But while much of Fresno stewed in hazy conditions, the western and eastern sides of the Valley were not as affected, said Brian Ochs, a National Weather Service meteorologist.
The Rim fire has burned more than 200,000 acres near Yosemite National Park. Most of the smoke from that blaze -- one of the biggest in state history -- has been blowing northward away from the central San Joaquin Valley since it began Aug. 17.
But Ochs said downsloping breezes off the Sierra on Thursday night and Friday morning pushed the smoke toward Fresno and areas south.
He described it as a narrow band through the middle of the Valley, with the west and east sides of the region less affected.
At one point Friday afternoon, visibility at Fresno Yosemite International Airport was reduced to four miles. By comparison, Lemoore had 10 miles of visibility.
"There probably will be some smoke that drifts down (into the Valley) in the late night and early morning," Ochs said. "It's kind of hard to say when and how long that will last exactly. Basically, at least through the Labor Day weekend and likely into next week."
Ochs noted dense smoke advisories remain in place at Lake Tahoe and Reno, which have been hit hard by air pollution caused by the Rim fire.
For the latest air quality reports, check the San Joaquin Valley Air Pollution Control District's Real-time Air Advisory Network page.
Fresno Fire Department was called out to about 20 calls of smoke from residents worried that there was a fire burning in their neighborhoods. Capt. Brad Driscoll said those calls went to the 911 dispatch. Many of the calls were early Friday afternoon, he said.

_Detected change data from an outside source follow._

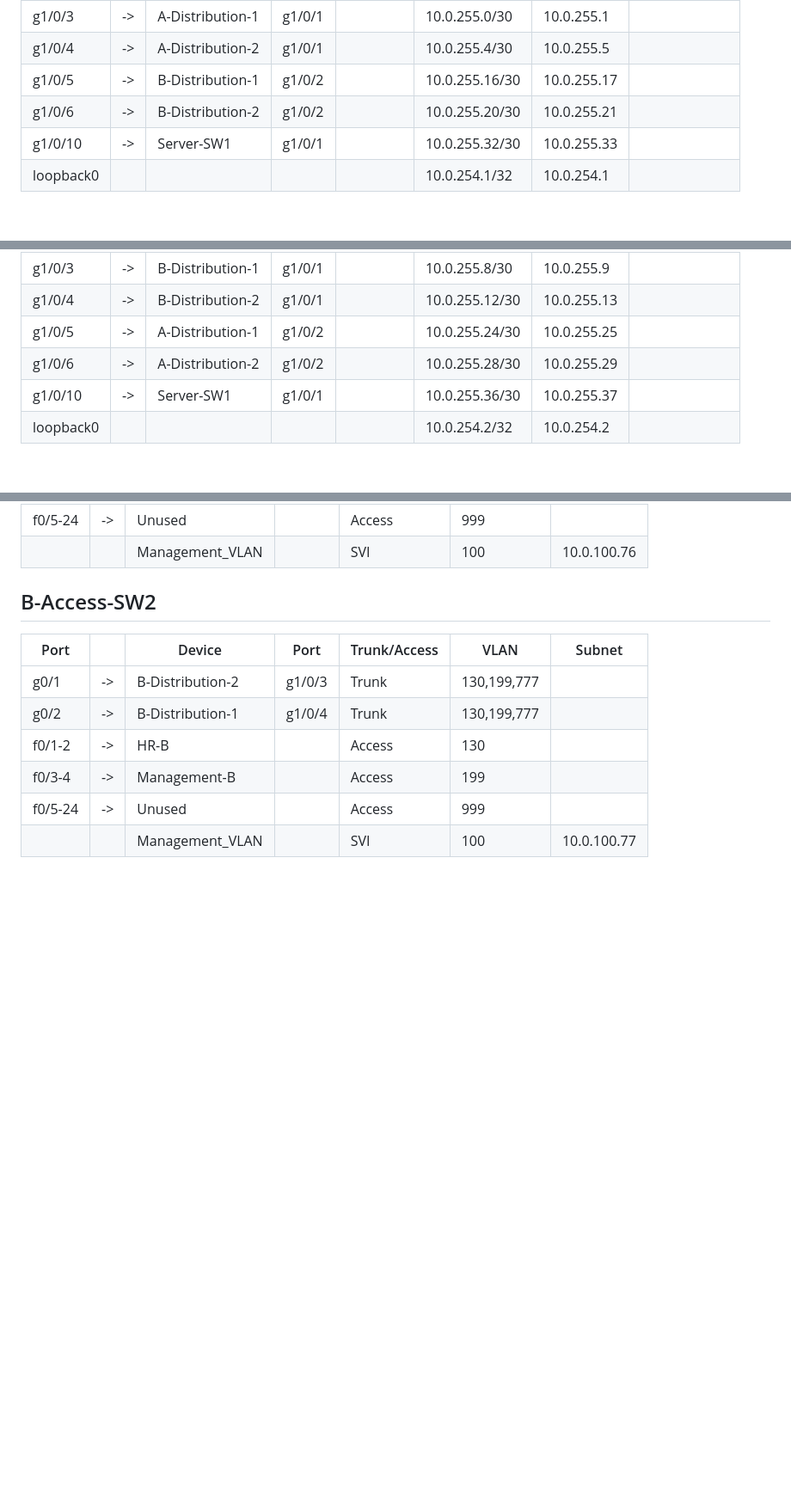
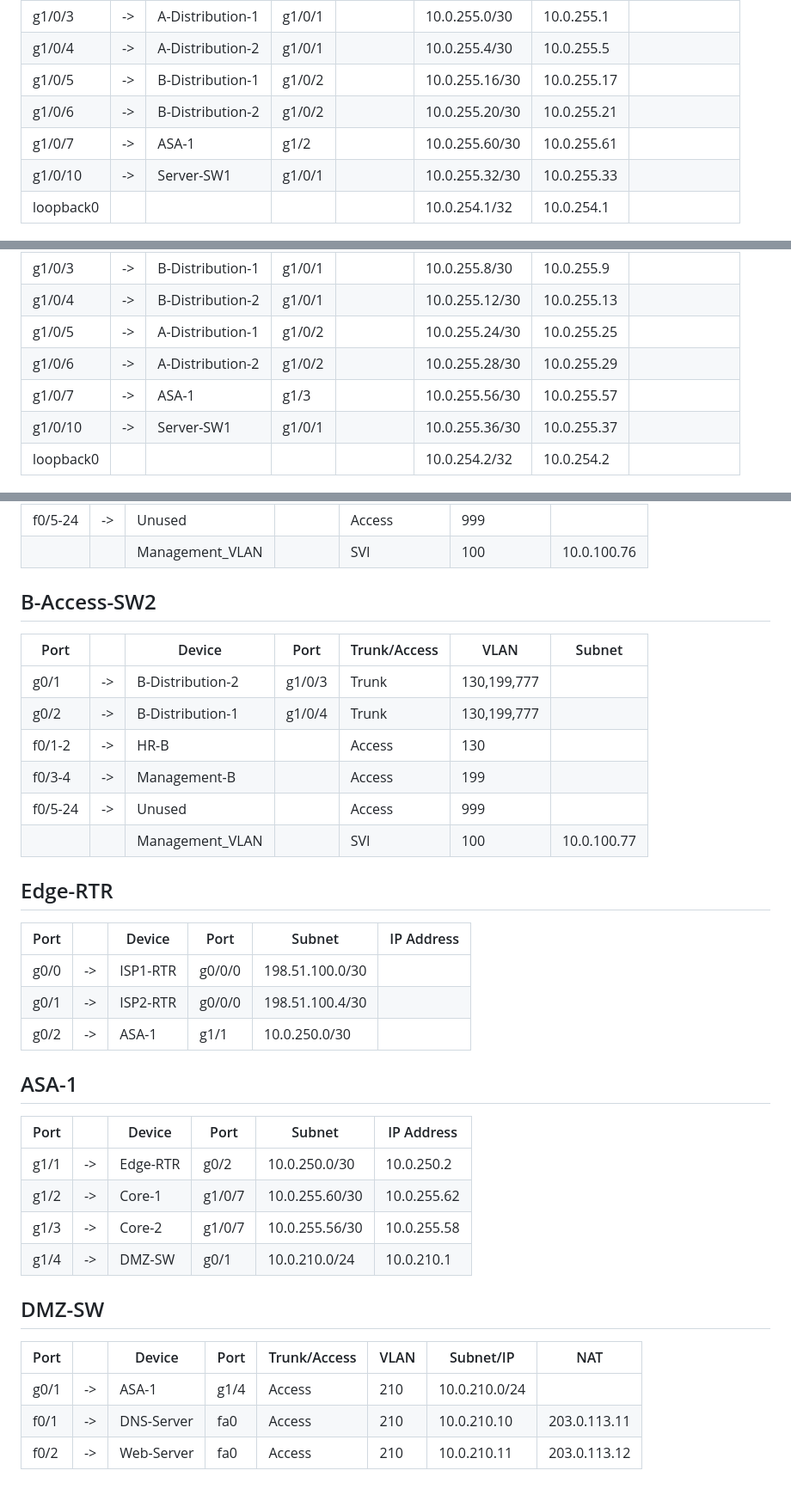
Before and after one commit to gusRod36/TNARC_Enterprise_Network, a Markdown page: docs/Network_Addresses.md, 3 parts joined by grey strips. Shown at 86% size. Rendered like a GitHub page; blank space fills up the shorter version.

```diff
--- a/docs/Network_Addresses.md
+++ b/docs/Network_Addresses.md
@@ -7,6 +7,7 @@
 | g1/0/4 | -> | A-Distribution-2 | g1/0/1 | | 10.0.255.4/30 | 10.0.255.5 |
 | g1/0/5 | -> | B-Distribution-1 | g1/0/2 | | 10.0.255.16/30 | 10.0.255.17 |
 | g1/0/6 | -> | B-Distribution-2 | g1/0/2 | | 10.0.255.20/30 | 10.0.255.21 |
+| g1/0/7 | -> | ASA-1 | g1/2 | | 10.0.255.60/30 | 10.0.255.61 |
 | g1/0/10 | -> | Server-SW1 | g1/0/1 | | 10.0.255.32/30 | 10.0.255.33 |
 | loopback0 | | | | | 10.0.254.1/32 | 10.0.254.1 |
 
@@ -19,6 +20,7 @@
 | g1/0/4 | -> | B-Distribution-2 | g1/0/1 | | 10.0.255.12/30 | 10.0.255.13 |
 | g1/0/5 | -> | A-Distribution-1 | g1/0/2 | | 10.0.255.24/30 | 10.0.255.25 |
 | g1/0/6 | -> | A-Distribution-2 | g1/0/2 | | 10.0.255.28/30 | 10.0.255.29 |
+| g1/0/7 | -> | ASA-1 | g1/3 | | 10.0.255.56/30 | 10.0.255.57 |
 | g1/0/10 | -> | Server-SW1 | g1/0/1 | | 10.0.255.36/30 | 10.0.255.37 |
 | loopback0 | | | | | 10.0.254.2/32 | 10.0.254.2 |
 
@@ -143,3 +145,25 @@
 | f0/3-4 | -> | Management-B | | Access | 199 |
 | f0/5-24 | -> | Unused | | Access | 999 |
 | | | Management_VLAN | | SVI | 100 | 10.0.100.77 |
+
+## Edge-RTR
+| Port | | Device | Port |  Subnet | IP Address |
+|------|-|--------|------|---------|------------|
+| g0/0 | -> | ISP1-RTR | g0/0/0 | 198.51.100.0/30 |
+| g0/1 | -> | ISP2-RTR | g0/0/0 | 198.51.100.4/30 |
+| g0/2 | -> | ASA-1 | g1/1 | 10.0.250.0/30 |
+
+## ASA-1
+| Port | | Device | Port | Subnet | IP Address |
+|------|-|--------|------|--------|------------|
+| g1/1 | -> | Edge-RTR | g0/2 | 10.0.250.0/30 | 10.0.250.2 |
+| g1/2 | -> | Core-1 | g1/0/7 | 10.0.255.60/30 | 10.0.255.62 |
+| g1/3 | -> | Core-2 | g1/0/7 | 10.0.255.56/30 | 10.0.255.58 |
+| g1/4 | -> | DMZ-SW | g0/1 | 10.0.210.0/24 | 10.0.210.1 |
+
+## DMZ-SW
+| Port | | Device | Port | Trunk/Access | VLAN | Subnet/IP | NAT |
+|------|-|--------|------|--------------|------|-----------|-----|
+| g0/1 | -> | ASA-1 | g1/4 | Access | 210 | 10.0.210.0/24 | |
+| f0/1 | -> | DNS-Server | fa0 | Access | 210 | 10.0.210.10 | 203.0.113.11 |
+| f0/2 | -> | Web-Server | fa0 | Access | 210 | 10.0.210.11 | 203.0.113.12 |
```
Also changed, not shown: README.md (+3 -1 lines), docs/Design.md (+13 -0 lines), images/TNARC_Enterprise_Network.JPG, 6 other files.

"If it's a fire, we want to tell people not to hesitate to call," he said.
American Ambulance, which dispatches for several fire departments in Fresno County and ambulance companies in Fresno, Madera and Kings counties, said there was a surge in "smoke check" calls and an uptick in respiratory ailments.

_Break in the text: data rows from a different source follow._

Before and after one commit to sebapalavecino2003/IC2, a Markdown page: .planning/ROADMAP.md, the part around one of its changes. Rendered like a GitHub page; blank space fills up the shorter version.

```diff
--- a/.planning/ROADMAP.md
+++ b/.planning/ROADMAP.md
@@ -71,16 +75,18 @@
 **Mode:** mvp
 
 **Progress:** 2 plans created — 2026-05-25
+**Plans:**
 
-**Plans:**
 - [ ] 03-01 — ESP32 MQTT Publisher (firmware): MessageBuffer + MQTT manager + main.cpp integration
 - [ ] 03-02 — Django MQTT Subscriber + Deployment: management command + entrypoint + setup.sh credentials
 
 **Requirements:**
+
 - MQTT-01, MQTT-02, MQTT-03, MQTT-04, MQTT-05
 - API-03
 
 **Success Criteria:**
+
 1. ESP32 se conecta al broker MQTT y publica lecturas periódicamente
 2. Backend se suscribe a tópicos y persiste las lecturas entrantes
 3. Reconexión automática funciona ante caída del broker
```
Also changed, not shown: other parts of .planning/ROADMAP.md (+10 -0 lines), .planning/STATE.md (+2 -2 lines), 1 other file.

On average, the ambulance companies get 45 to 50 calls a day for breathing problems. By 3 p.m., American Ambulance reported 34 calls for breathing problems.
"At this point, I wouldn't say a significant jump, but we've seen a spike," said Jaime Martin, director of communications for American Ambulance.

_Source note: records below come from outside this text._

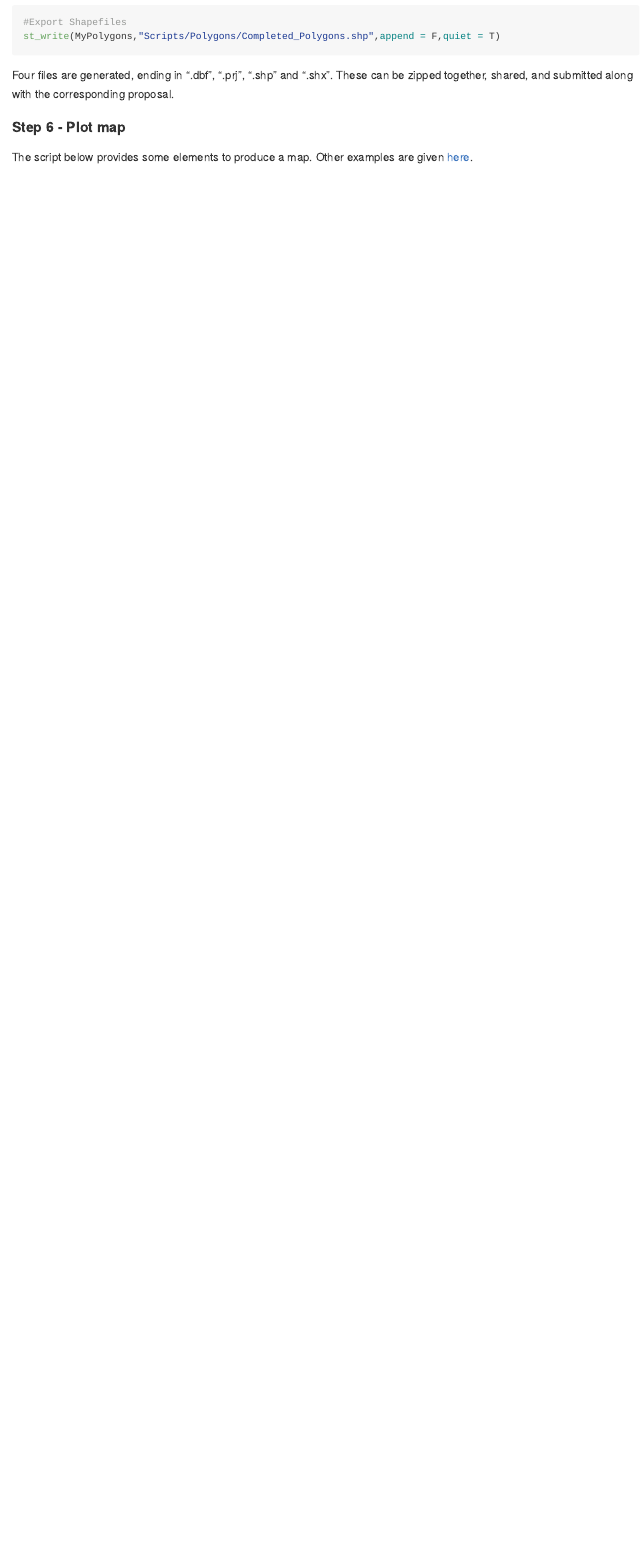
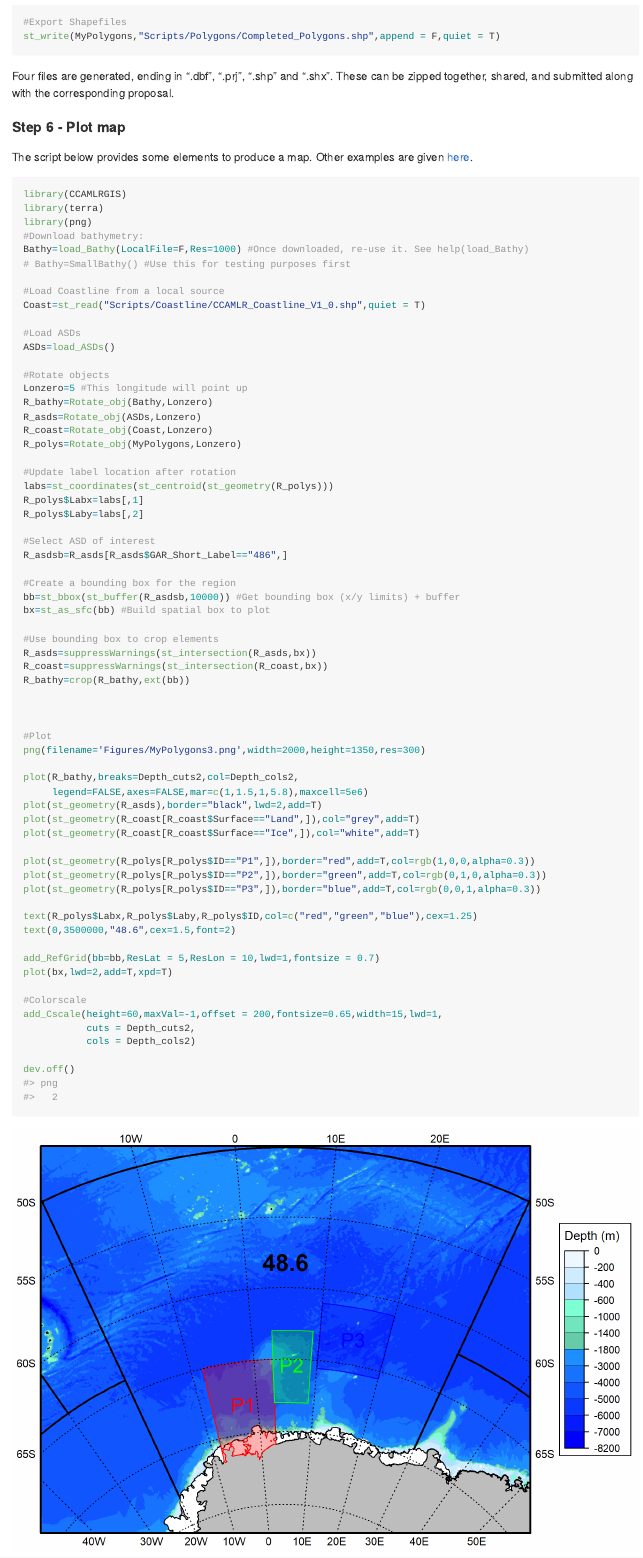
Before and after one commit to ccamlr/geospatial_operations, an R Markdown document (README.Rmd): the page in a window 1100 px wide, from 11400 px down before the commit and from 11910 px down after it, so that both start at the same text. The pictures show the output file README.md that the author committed with the source, drawn offline in the style of GitHub; long lines of code are wrapped.

Commit message:
Readme update for Polygons

````diff
--- a/README.Rmd
+++ b/README.Rmd
@@ -394,3 +404,83 @@ Four files are generated, ending in ".dbf", ".prj", ".shp" and ".shx". These can
 #### Step 6 - Plot map
 
 The script below provides some elements to produce a map. Other examples are given [here](https://github.com/ccamlr/CCAMLRGIS/blob/master/Basemaps/Basemaps.md).
+
+```{r, message=F,echo=T,eval=Evals}
+library(CCAMLRGIS)
+library(terra)
+library(png)
+#Download bathymetry:
+Bathy=load_Bathy(LocalFile=F,Res=1000) #Once downloaded, re-use it. See help(load_Bathy)
+# Bathy=SmallBathy() #Use this for testing purposes first
+
+#Load Coastline from a local source
+Coast=st_read("Scripts/Coastline/CCAMLR_Coastline_V1_0.shp",quiet = T)
+
+#Load ASDs
+ASDs=load_ASDs()
+
+#Rotate objects
+Lonzero=5 #This longitude will point up
+R_bathy=Rotate_obj(Bathy,Lonzero)
+R_asds=Rotate_obj(ASDs,Lonzero)
+R_coast=Rotate_obj(Coast,Lonzero)
+R_polys=Rotate_obj(MyPolygons,Lonzero)
+
+#Update label location after rotation
+labs=st_coordinates(st_centroid(st_geometry(R_polys)))
+R_polys$Labx=labs[,1]
+R_polys$Laby=labs[,2]
+
+#Select ASD of interest
+R_asdsb=R_asds[R_asds$GAR_Short_Label=="486",]
+
+#Create a bounding box for the region
+bb=st_bbox(st_buffer(R_asdsb,10000)) #Get bounding box (x/y limits) + buffer
+bx=st_as_sfc(bb) #Build spatial box to plot
+
+#Use bounding box to crop elements
+R_asds=suppressWarnings(st_intersection(R_asds,bx))
+R_coast=suppressWarnings(st_intersection(R_coast,bx))
+R_bathy=crop(R_bathy,ext(bb))
+
+
+
+#Plot
+png(filename='Figures/MyPolygons3.png',width=2000,height=1350,res=300)
+
+plot(R_bathy,breaks=Depth_cuts2,col=Depth_cols2,
+     legend=FALSE,axes=FALSE,mar=c(1,1.5,1,5.8),maxcell=5e6)
+plot(st_geometry(R_asds),border="black",lwd=2,add=T)
+plot(st_geometry(R_coast[R_coast$Surface=="Land",]),col="grey",add=T)
+plot(st_geometry(R_coast[R_coast$Surface=="Ice",]),col="white",add=T)
+
+plot(st_geometry(R_polys[R_polys$ID=="P1",]),border="red",add=T,col=rgb(1,0,0,alpha=0.3))
+plot(st_geometry(R_polys[R_polys$ID=="P2",]),border="green",add=T,col=rgb(0,1,0,alpha=0.3))
+plot(st_geometry(R_polys[R_polys$ID=="P3",]),border="blue",add=T,col=rgb(0,0,1,alpha=0.3))
+
+text(R_polys$Labx,R_polys$Laby,R_polys$ID,col=c("red","green","blue"),cex=1.25)
+text(0,3500000,"48.6",cex=1.5,font=2)
+
+add_RefGrid(bb=bb,ResLat = 5,ResLon = 10,lwd=1,fontsize = 0.7)
+plot(bx,lwd=2,add=T,xpd=T)
+
+#Colorscale
+add_Cscale(height=60,maxVal=-1,offset = 200,fontsize=0.65,width=15,lwd=1,
+           cuts = Depth_cuts2,
+           cols = Depth_cols2)
+
+dev.off()
+
+```
+
+```{r fig.align="center",out.width="100%",message=F,dpi=300,echo=F,eval=T,fig.cap="Figure 3.5. Map of completed polygons. Sources: CCAMLR/UK Polar Data Centre/BAS/Natural Earth/GEBCO. Projection: EPSG 6932. "}
+include_graphics("Figures/MyPolygons3.png")
+```
+
+
+```{r, echo = FALSE, message = FALSE}
+#Delete GEBCO file
+Fs=list.files()
+Fs=Fs[grep("GEBCO",Fs)]
+a=file.remove(Fs)
+```
````
Also changed, not shown: Figures/MyPolygons0.png (added), Figures/MyPolygons3.png (added), README.md, README_files/figure-gfm/Fig3.1-1.png (deleted), Scripts/Polygons/Completed_Polygons.dbf, README.Rmd (32 more changed lines).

The San Joaquin Valley Air Pollution Control District advised that outdoor activities requiring considerable exertion be changed or moved inside.
The air district fielded calls from a half dozen schools in Fresno, said district spokeswoman Heather Heinks. "Most were needing some professional confirmation of what they thought they should do."
At of 3 p.m. Friday, air in southeast Fresno was classified as unhealthy for all groups by the air district. Air monitors in Clovis, central and north Fresno classified air as unhealthy for sensitive groups.
Regardless of the forecast, Heinks said, if the air appears unhealthy, it probably is. Air monitors don't pick up conditions in all parts of the city, and air quality could be worse than what is being reported, she said.
Smoke from fires produces fine-particulate matter (PM2.5), which can cause serious health problems, including lung disease, asthma attacks and increased risk of heart attacks and stroke.
Poor air quality caused Fresno Unified School District to cancel elementary school and middle school practices, games and outdoor activities. Indoor practices were unaffected.
High school athletics were not canceled. But Fresno Unified officials were monitoring air quality.
All Central Unified outdoor events Friday were canceled. But Central High's football games at Hanford went on, Hanford Joint Union High School District officials said.
Clovis Unified officials were monitoring air quality readings to make sure it was safe to play. The district canceled all elementary school practices as of 3:30 p.m. Friday after further consultations with the air district, spokeswoman Kelly Avants said. Freshman football games were delayed until 5 p.m.
School officials in Madera and Visalia said conditions were good there and the games went on as scheduled.
Coming in Sunday's Bee
Bee environmental reporter Mark Grossi talks to experts about how the Rim fire exploded into one of the biggest wildfires in state history.
Staff writers Mark Grossi, Marc Benjamin and Lewis Griswold contributed to this report. The reporter can be reached at (559) 441-6386, firstname.lastname@example.org or @CarmenGeorge on Twitter.